It has been several weeks since Gibson W. Jerue and his wife began praying, planning and working out modalities on how to be of assistance to younger Liberian generations.
Their prayers and planning which involved conducting a feasibility study on their desire to extend helping hands to those who need it most, especially indigent and struggling students in different categories of the Liberian school system, have resulted into the formation of the Gibson W. Jerue Education Foundation.
As a way celebrating their shared dream, the Gibson W. Jerue Education Foundation based in Fargo, North Dakota, United States, has released an initial amount of $31,200 Liberian Dollars to the foundation’s Liberia Coordinator, Mr. Isaac Kai.
According to a press release, the amount which is already in the possession of Mr. Kai will be used to sponsor five out of ten students targeted for academic year 2013/2014 at the University of Liberia.
Students to benefit from the scholarship are Fred Tailey and Emmanuel P. Tenney of Tchien District, Kanio Blitaye and Mark Kawea of Gbarzon District and Christine Nywoeh of Konobo District, all in Liberia; they are all freshmen at the University of Liberia.
The release further states that students at college and university levels will have to maintain the minimal GPA of 2.50 and take up to 21 credits to be qualified, and at the same time those in grade schools would be required to obtain the minimum of 80% or B average in order to remain enrolled in the foundation’s scholarship program.
As things evolve, the foundation according to report will extend its projects to private colleges and universities across Liberia, and preparations are underway for the Gibson W. Jerue Education to become a partner of the University of Liberia’s external scholarship intake program.
“She has been awesome partner in my life”
The foundation’s Chief Executive Office, Gibson W. Jerue, is however extending thanks and appreciations to those who encouraged him through the continuation of this program, especially his wife. ”In this light I would like to thank my wife, Delbra, for her support to this project, especially at a time when bills and other responsibilities are sucking every dime out of us. She has been awesome partner in my life and in all that I do, and I am grateful to her.” (Jerue)
It can be recalled that the civil war in Liberia left the country’s educational system completely demoralized, the war which lasted nearly 15 years is believed to have claimed the lives of nearly 300,000 people.
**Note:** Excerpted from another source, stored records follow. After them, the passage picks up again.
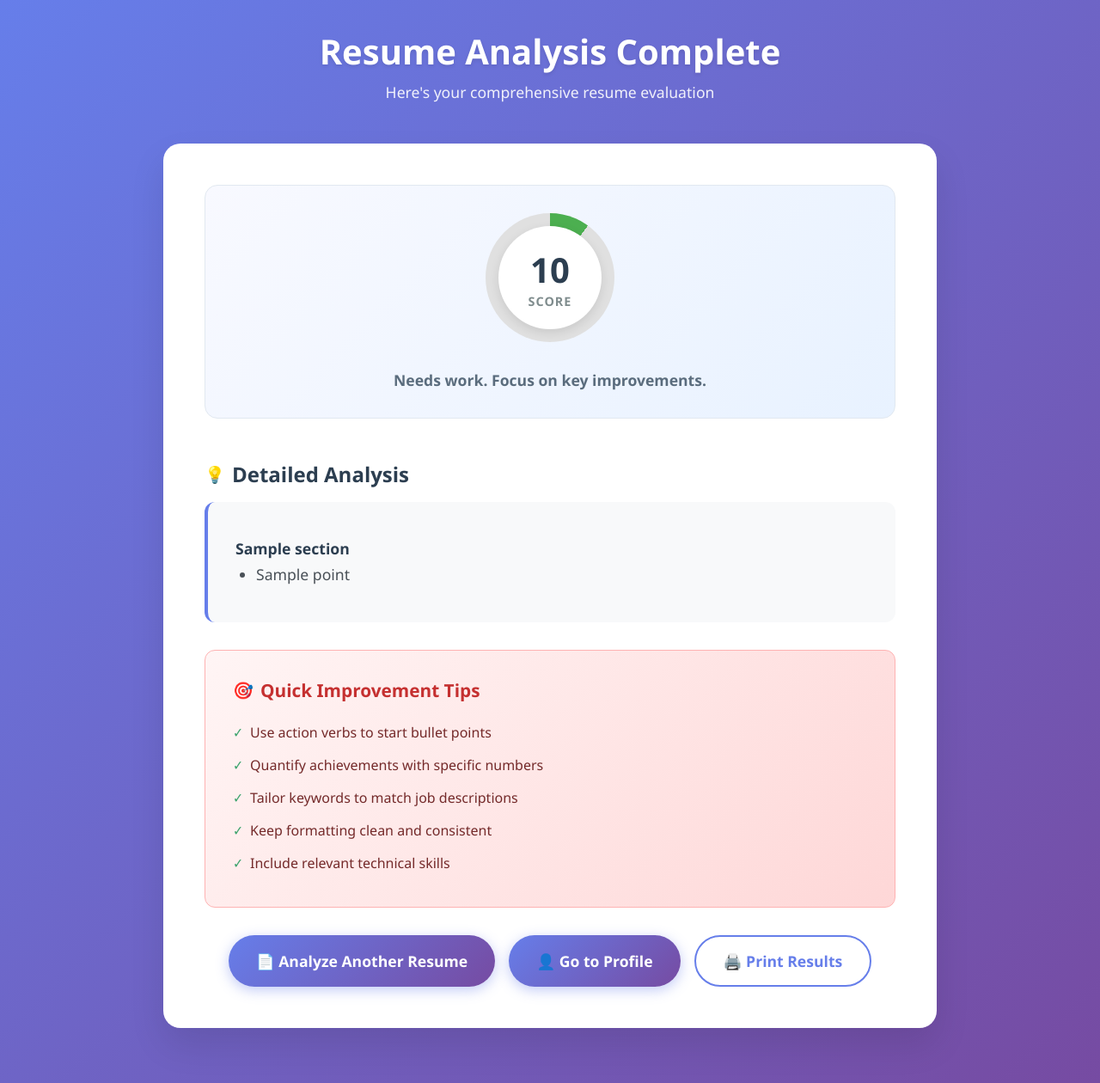
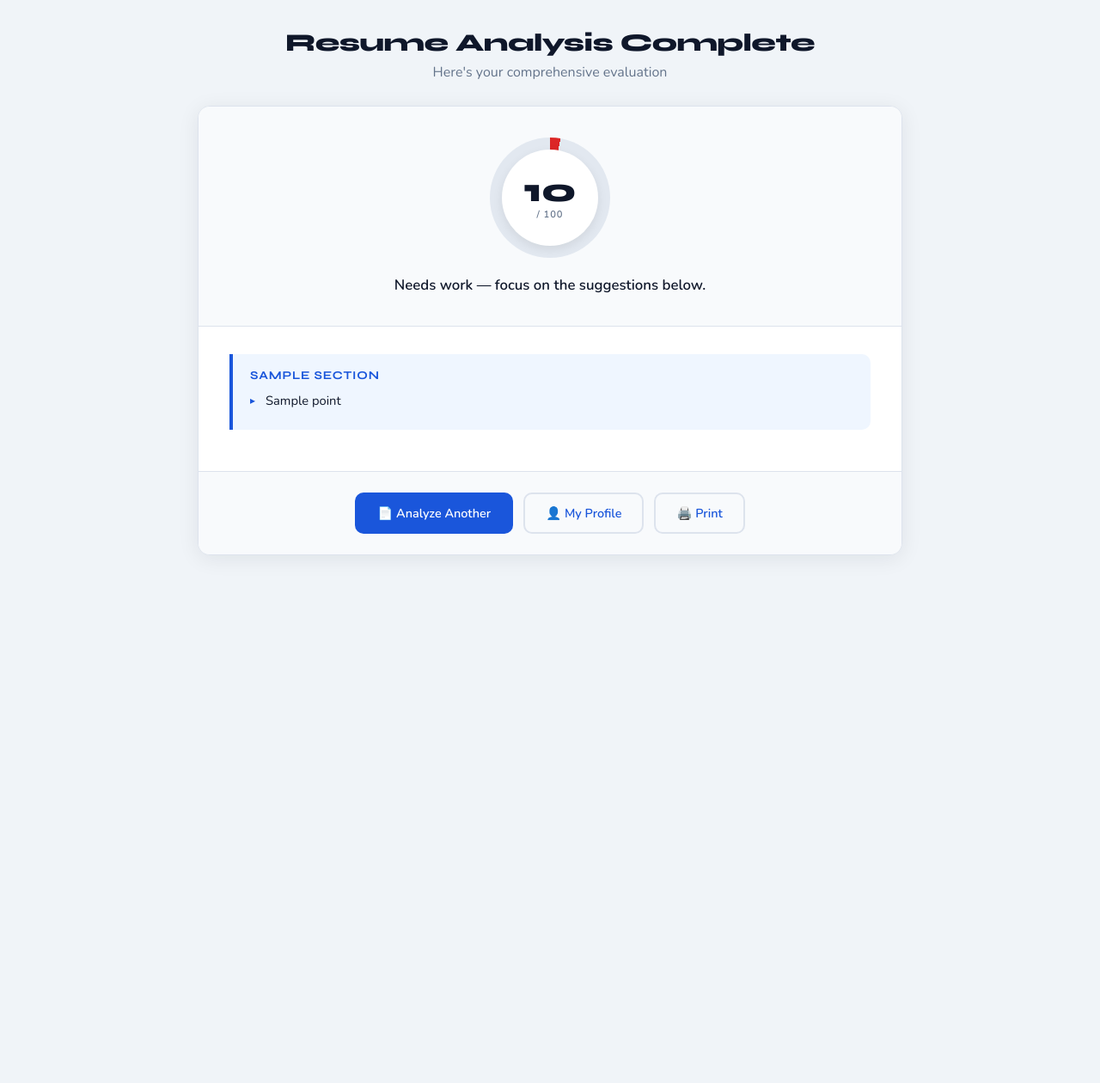
Before and after one commit to Pratik9984/AI_RESUME_ANALYZER, a Flask app: template ai_resume_analyzer/templates/result.html in a window 1280 px wide. Shown: the whole page at 86% size. After the commit the page ends 646 px from the top, so only its background shows below. Run offline with Flask 3, Linux system fonts and the light colour scheme; the template is opened without the code that fills it: most values are stand-ins (such as "Sample title", 1, 10 or a date in 2020).

Commit message:
Update result.html

```diff
--- a/ai_resume_analyzer/templates/result.html
+++ b/ai_resume_analyzer/templates/result.html
@@ -1,194 +1,295 @@
 <!DOCTYPE html>
 <html lang="en">
 <head>
-  <meta charset="UTF-8" />
-  <meta name="viewport" content="width=device-width, initial-scale=1.0" />
-  <title>Resume Analysis Results - AI Resume Analyzer</title>
+  <meta charset="UTF-8">
+  <meta name="viewport" content="width=device-width, initial-scale=1.0">
+  <title>Analysis Results — AI Resume Analyzer</title>
+  <link href="https://fonts.googleapis.com/css2?family=Syne:wght@600;700;800&family=Nunito:wght@400;500;600&display=swap" rel="stylesheet">
   <style>
+    *, *::before, *::after { margin: 0; padding: 0; box-sizing: border-box; }
 
-    * { margin: 0; padding: 0; box-sizing: border-box; }
+    :root {
+      --bg: #f0f4f8;
+      --surface: #ffffff;
+      --border: #dde3ed;
+      --text: #0f172a;
+      --muted: #64748b;
+      --primary: #1a56db;
+      --primary-hover: #1449b0;
+      --primary-light: #eff6ff;
+      --success: #059669;
+      --warning: #d97706;
+      --danger: #dc2626;
+      --radius: 14px;
+      --shadow: 0 4px 24px rgba(15,23,42,0.08);
+    }
 
     body {
-  font-family: 'Segoe UI', Tahoma, Geneva, Verdana, sans-serif;
-  background: linear-gradient(135deg, #667eea 0%, #764ba2 100%);
+      font-family: 'Nunito', sans-serif;
+      background: var(--bg);
       min-height: 100vh;
-  padding: 2rem 1rem;
+      padding: 32px 24px;
     }
 
-.container { max-width: 900px; margin: 0 auto; }
-
-.header { text-align: center; margin-bottom: 3rem; color: #fff; }
-.header h1 { font-size: 2.5rem; font-weight: 700; margin-bottom: 0.5rem; text-shadow: 0 2px 4px rgba(0,0,0,0.1); }
-.header p { font-size: 1.1rem; opacity: 0.9; }
-
-.results-card {
-  background: #fff;
-  border-radius: 20px;
-  padding: 3rem;
-  margin-bottom: 2rem;
-  box-shadow: 0 20px 40px rgba(0,0,0,0.1);
+    .page-header {
+      text-align: center;
+      margin-bottom: 28px;
     }
 
+    .page-header h1 {
+      font-family: 'Syne', sans-serif;
+      font-size: 1.8rem;
+      font-weight: 800;
+      color: var(--text);
+      letter-spacing: -0.02em;
+    }
+
+    .page-header p { color: var(--muted); margin-top: 6px; }
+
+    .container { max-width: 820px; margin: 0 auto; }
+
+    .card {
+      background: var(--surface);
+      border-radius: var(--radius);
+      box-shadow: var(--shadow);
+      border: 1px solid var(--border);
+      overflow: hidden;
+      margin-bottom: 20px;
+    }
+
+    .card-body { padding: 32px 36px; }
+
+    /* Score section */
     .score-section {
       text-align: center;
-  margin-bottom: 3rem;
-  padding: 2rem;
-  border-radius: 15px;
-  border: 1px solid #e1e8f0;
-  background: linear-gradient(135deg, #f8f9ff 0%, #e8f2ff 100%);
+      padding: 36px 24px;
+      background: #f8fafc;
+      border-bottom: 1px solid var(--border);
     }
 
-.score-display { display: inline-block; margin-bottom: 1rem; }
-
-.score-circle {
-  width: 150px; height: 150px; margin: 0 auto;
+    .score-ring {
+      width: 140px;
+      height: 140px;
       border-radius: 50%;
-  display: flex; align-items: center; justify-content: center;
+      display: flex;
+      align-items: center;
+      justify-content: center;
+      margin: 0 auto 20px;
     }
 
     .score-inner {
-  width: 120px; height: 120px;
+      width: 112px;
+      height: 112px;
       background: #fff;
       border-radius: 50%;
-  display: flex; flex-direction: column;
-  align-items: center; justify-content: center;
-  box-shadow: 0 4px 12px rgba(0,0,0,0.1);
+      display: flex;
+      flex-direction: column;
+      align-items: center;
+      justify-content: center;
+      box-shadow: 0 4px 12px rgba(0,0,0,0.08);
     }
 
-.score-number { font-size: 2.5rem; font-weight: 800; color: #2c3e50; }
-.score-label { font-size: 0.9rem; font-weight: 600; color: #7f8c8d; text-transform: uppercase; letter-spacing: 1px; }
-.score-description { margin-top: 1rem; font-size: 1.1rem; color: #5a6c7d; }
+    .score-number {
+      font-family: 'Syne', sans-serif;
+      font-size: 2.4rem;
+      font-weight: 800;
+      color: var(--text);
+      line-height: 1;
+    }
 
-.feedback-section { margin-bottom: 2rem; }
-.section-title {
-  font-size: 1.5rem; font-weight: 700; color: #2c3e50;
-  margin-bottom: 1rem; display: flex; align-items: center; gap: 0.5rem;
+    .score-label {
+      font-size: 0.7rem;
+      font-weight: 700;
+      color: var(--muted);
+      text-transform: uppercase;
+      letter-spacing: 0.08em;
     }
-.section-title::before { content: "💡"; font-size: 1.2rem; }
 
-.feedback-content {
-  background: #f8f9fa;
-  padding: 1.5rem 2rem;
-  border-radius: 12px;
-  border-left: 4px solid #667eea;
-  font-size: 1.1rem; line-height: 1.7; color: #495057;
+    .score-verdict {
+      font-size: 1.05rem;
+      font-weight: 700;
+      color: var(--text);
+      margin-top: 4px;
     }
-.feedback-content ul { padding-left: 1.5rem; margin-bottom: 1rem; }
-.feedback-content li { margin-bottom: 0.5rem; }
 
-.tips-section {
-  margin-top: 2rem; padding: 2rem; border-radius: 12px;
-  border: 1px solid #feb2b2;
-  background: linear-gradient(135deg, #fff5f5 0%, #fed7d7 100%);
+    .score-sub { color: var(--muted); font-size: 0.9rem; margin-top: 4px; }
+
+    /* Section colors */
+    .section-strengths       { --accent: #059669; --accent-light: #ecfdf5; --accent-border: #6ee7b7; }
+    .section-weaknesses      { --accent: #dc2626; --accent-light: #fef2f2; --accent-border: #fca5a5; }
+    .section-formatting      { --accent: #d97706; --accent-light: #fffbeb; --accent-border: #fcd34d; }
+    .section-suggestions     { --accent: #1a56db; --accent-light: var(--primary-light); --accent-border: #93c5fd; }
+    .section-error, .section-notice { --accent: #64748b; --accent-light: #f8fafc; --accent-border: #cbd5e1; }
+
+    .feedback-block {
+      border-left: 4px solid var(--accent);
+      background: var(--accent-light);
+      border-radius: 0 10px 10px 0;
+      padding: 16px 20px;
+      margin-bottom: 16px;
     }
-.tips-title {
-  font-size: 1.3rem; font-weight: 700; color: #c53030;
-  margin-bottom: 1rem; display: flex; align-items: center; gap: 0.5rem;
+
+    .feedback-block h4 {
+      font-family: 'Syne', sans-serif;
+      font-size: 0.85rem;
+      font-weight: 700;
+      text-transform: uppercase;
+      letter-spacing: 0.06em;
+      color: var(--accent);
+      margin-bottom: 10px;
     }
-.tips-title::before { content: "🎯"; font-size: 1.2rem; }
-.tips-list { list-style: none; padding: 0; }
-.tips-list li { padding: 0.5rem 0; color: #742a2a; font-weight: 500; }
-.tips-list li::before { content: "✓"; color: #38a169; font-weight: bold; margin-right: 0.5rem; }
 
-.action-buttons {
-  margin-top: 2rem; display: flex; flex-wrap: wrap; gap: 1rem; justify-content: center;
+    .feedback-block ul { list-style: none; padding: 0; }
+    .feedback-block li {
+      position: relative;
+      padding-left: 18px;
+      margin-bottom: 7px;
+      color: var(--text);
+      font-size: 0.92rem;
+      line-height: 1.5;
     }
+    .feedback-block li::before {
+      content: '▸';
+      position: absolute;
+      left: 0;
+      color: var(--accent);
+      font-size: 0.75rem;
+      top: 2px;
+    }
+
+    /* Error / notice state */
+    .notice-card {
+      text-align: center;
+      padding: 48px 32px;
+    }
+    .notice-card .notice-icon { font-size: 3rem; margin-bottom: 16px; display: block; }
+    .notice-card h3 {
+      font-family: 'Syne', sans-serif;
+      font-size: 1.2rem;
+      font-weight: 700;
+      color: var(--text);
+      margin-bottom: 8px;
+    }
+    .notice-card p { color: var(--muted); font-size: 0.95rem; }
+
+    /* Actions */
+    .actions {
+      display: flex;
+      flex-wrap: wrap;
+      gap: 12px;
+      justify-content: center;
+      padding: 24px 36px;
+      border-top: 1px solid var(--border);
+      background: #f8fafc;
+    }
+
     .btn {
-  padding: 1rem 2rem; border-radius: 50px;
-  font-size: 1.1rem; font-weight: 600;
-  text-decoration: none; cursor: pointer;
-  display: inline-flex; align-items: center; gap: 0.5rem;
-  transition: all 0.3s ease;
+      padding: 12px 24px;
+      border-radius: 10px;
+      font-family: 'Nunito', sans-serif;
+      font-size: 0.9rem;
+      font-weight: 700;
+      cursor: pointer;
+      text-decoration: none;
+      display: inline-flex;
+      align-items: center;
+      gap: 8px;
+      border: 2px solid transparent;
+      transition: all 0.2s;
     }
+
     .btn-primary {
-  background: linear-gradient(135deg, #667eea 0%, #764ba2 100%);
+      background: var(--primary);
       color: #fff;
-  box-shadow: 0 4px 15px rgba(102,126,234,0.4);
     }
     .btn-primary:hover {
-  transform: translateY(-2px);
-  box-shadow: 0 8px 25px rgba(102,126,234,0.6);
-}
-.btn-secondary {
-  background: #fff; color: #667eea; border: 2px solid #667eea;
-}
-.btn-secondary:hover {
-  background: #667eea; color: #fff; transform: translateY(-2px);
+      background: var(--primary-hover);
+      transform: translateY(-1px);
+      box-shadow: 0 4px 12px rgba(26,86,219,0.25);
     }
 
-@media (max-width: 768px) {
-  .results-card { padding: 2rem 1.5rem; }
-  .header h1 { font-size: 2rem; }
-  .score-circle { width: 120px; height: 120px; }
-  .score-inner { width: 95px; height: 95px; }
-  .score-number { font-size: 2rem; }
-  .action-buttons { flex-direction: column; align-items: center; }
-  .btn { width: 100%; max-width: 300px; justify-content: center; }
+    .btn-outline {
+      background: transparent;
+      color: var(--primary);
+      border-color: var(--border);
+    }
+    .btn-outline:hover {
+      border-color: var(--primary);
+      background: var(--primary-light);
     }
 
+    @media (max-width: 600px) {
+      .card-body { padding: 24px 20px; }
+      .actions { padding: 20px; flex-direction: column; align-items: stretch; }
+      .btn { justify-content: center; }
+      .page-header h1 { font-size: 1.5rem; }
+    }
+
+    @media print {
+      body { background: white; padding: 0; }
+      .card { box-shadow: none; border: 1px solid #ddd; }
+      .actions { display: none; }
+    }
   </style>
 </head>
 <body>
   <div class="container">
-    <div class="header">
+    <div class="page-header">
       <h1>Resume Analysis Complete</h1>
-      <p>Here's your comprehensive resume evaluation</p>
+      <p>Here's your comprehensive evaluation</p>
     </div>
 
-    <div class="results-card">
-      {% set score_deg = (score if score is number else 0) * 3.6 %}
+    <div class="card">
+      {# Determine if we have an error/notice state vs a real score #}
+      {% set has_error = feedback and (feedback.get('Error') or feedback.get('Notice')) %}
 
-      {% if score is string and score.startswith("Only Resume") %}
+      {% if has_error %}
+        {# Error or notice message — no score display #}
+        <div class="notice-card">
+          <span class="notice-icon">📋</span>
+          {% for section, points in feedback.items() %}
+            <h3>{{ points[0] if points else 'Something went wrong.' }}</h3>
+            {% if points|length > 1 %}
+              <p>{{ points[1] }}</p>
+            {% endif %}
+          {% endfor %}
+        </div>
+
+      {% else %}
+        {# Normal result — show score ring (score_deg passed from backend) #}
         <div class="score-section">
-          <div class="score-description">
-            <strong>{{ score }}</strong>
+          <div class="score-ring" style="background: conic-gradient(
+            {% if score >= 80 %}#059669{% elif score >= 60 %}#d97706{% else %}#dc2626{% endif %} 0deg {{ score_deg }}deg,
+            #e2e8f0 {{ score_deg }}deg 360deg
+          );">
+            <div class="score-inner">
+              <div class="score-number">{{ score }}</div>
+              <div class="score-label">/ 100</div>
+            </div>
+          </div>
+          <div class="score-verdict">
+            {% if score >= 80 %}Excellent — your resume is well-optimised.
+            {% elif score >= 60 %}Good — a few tweaks will boost your score.
+            {% elif score >= 40 %}Fair — several areas need attention.
+            {% else %}Needs work — focus on the suggestions below.
+            {% endif %}
           </div>
         </div>
 
-      {% elif score is string and score.startswith("Error") %}
-        <div class="score-section">
-          <div class="score-description">
-            <strong>{{ score }}</strong>
-          </div>
-        </div>
+        <div class="card-body">
+          {% for section, points in feedback.items() %}
+            {% if section == 'Strengths' %}
+              {% set cls = 'section-strengths' %}
+            {% elif section == 'Weaknesses' %}
+              {% set cls = 'section-weaknesses' %}
+            {% elif section == 'Formatting Issues' %}
+              {% set cls = 'section-formatting' %}
+            {% else %}
+              {% set cls = 'section-suggestions' %}
+            {% endif %}
 
-      {% else %}
-        <!-- SCORE -->
-        <div class="score-section">
-          <div class="score-display">
-            <div class="score-circle" style="background: conic-gradient(
-              from 0deg,
-              #4CAF50 0deg,
-              #4CAF50 {{ score_deg }}deg,
-              #e0e0e0 {{ score_deg }}deg 360deg
-            );">
-              <div class="score-inner">
-                <div class="score-number">{{ score }}</div>
-                <div class="score-label">Score</div>
-              </div>
-            </div>
-          </div>
-          <div class="score-description">
-            <strong>
-              {% if score >= 80 %}
-                Excellent! Your resume is well-optimized.
-              {% elif score >= 60 %}
-                Good job! Some improvements can boost your score.
-              {% elif score >= 40 %}
-                Fair. Several areas need attention.
-              {% else %}
-                Needs work. Focus on key improvements.
-              {% endif %}
-            </strong>
-          </div>
-        </div>
-
-        <!-- FEEDBACK -->
-        <div class="feedback-section">
-          <h3 class="section-title">Detailed Analysis</h3>
-          <div class="feedback-content">
-            {% for section, points in feedback.items() %}
-              <h4 style="margin-top: 1rem; color:#2c3e50;">{{ section }}</h4>
+            <div class="feedback-block {{ cls }}">
+              <h4>{{ section }}</h4>
               {% if points %}
                 <ul>
                   {% for pt in points %}
@@ -196,30 +297,17 @@ body {
                   {% endfor %}
                 </ul>
               {% else %}
-                <p>No feedback provided.</p>
+                <p style="color:var(--muted); font-size:0.875rem;">No issues found in this category.</p>
               {% endif %}
+            </div>
           {% endfor %}
-          </div>
-        </div>
-
-        <!-- TIPS -->
-        <div class="tips-section">
-          <h4 class="tips-title">Quick Improvement Tips</h4>
-          <ul class="tips-list">
-            <li>Use action verbs to start bullet points</li>
-            <li>Quantify achievements with specific numbers</li>
-            <li>Tailor keywords to match job descriptions</li>
-            <li>Keep formatting clean and consistent</li>
-            <li>Include relevant technical skills</li>
-          </ul>
         </div>
       {% endif %}
 
-      <!-- ACTION BUTTONS -->
-      <div class="action-buttons">
-        <a href="{{ url_for('index') }}" class="btn btn-primary">📄 Analyze Another Resume</a>
-        <a href="{{ url_for('profile') }}" class="btn btn-primary">👤 Go to Profile</a>
-        <a href="#" class="btn btn-secondary" onclick="window.print()">🖨️ Print Results</a>
+      <div class="actions">
+        <a href="{{ url_for('index') }}" class="btn btn-primary">📄 Analyze Another</a>
+        <a href="{{ url_for('profile') }}" class="btn btn-outline">👤 My Profile</a>
+        <a href="#" class="btn btn-outline" onclick="window.print(); return false;">🖨️ Print</a>
       </div>
     </div>
   </div>
```
Lines whose indentation alone changed are shown as unchanged.
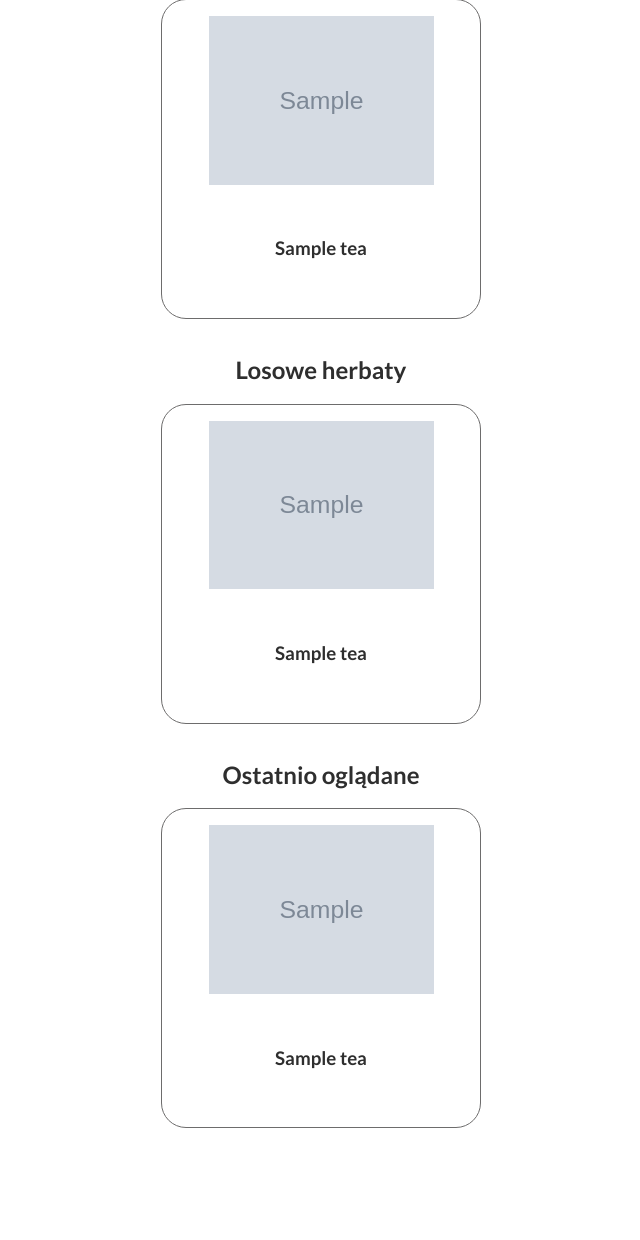
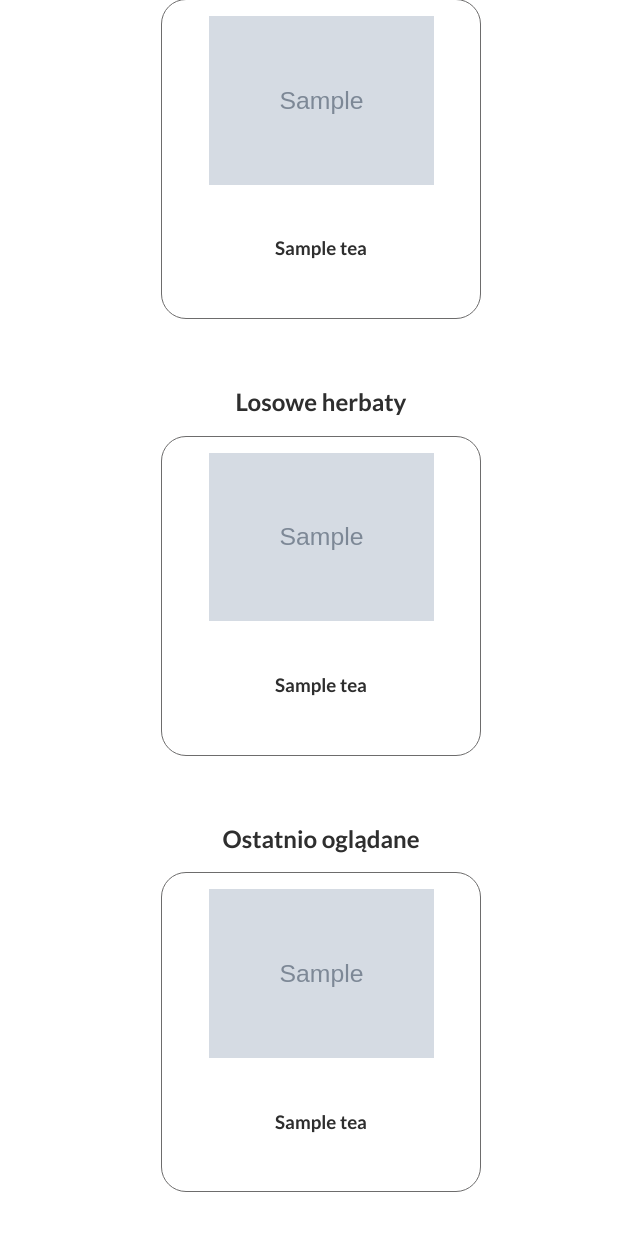
Before and after one commit to wojciklukasz/TeaTracker, a Django app: page / in a window 1280 px wide. Shown: the part 155-1395 px from the top of the page, without its empty margins (319-959 px from the left). Before the commit the page ends 1283 px from the top, so only its background shows below. Run offline with Django 5.2, Linux system fonts and the light colour scheme; tables that the repository leaves empty hold one stand-in row (values such as "Sample post"); grey boxes marked "Sample" are stand-in pictures.

Commit message:
Add padding to space out vertical items

```diff
--- a/tea/static/tea/main-page.css
+++ b/tea/static/tea/main-page.css
@@ -14,6 +14,10 @@ main {
     display: flex;
     flex-wrap: wrap;
     padding: 0;
+}
+
+#main-content li {
+    padding-bottom: 2rem;
 }
 
 #main-content a {
```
Liberians in the Diasporas have been struggling to dig out of their pockets in an effort to rebuild their country’s ravaged infrastructures, but oversea bill payment system tend to post a serious challenge to this scheme.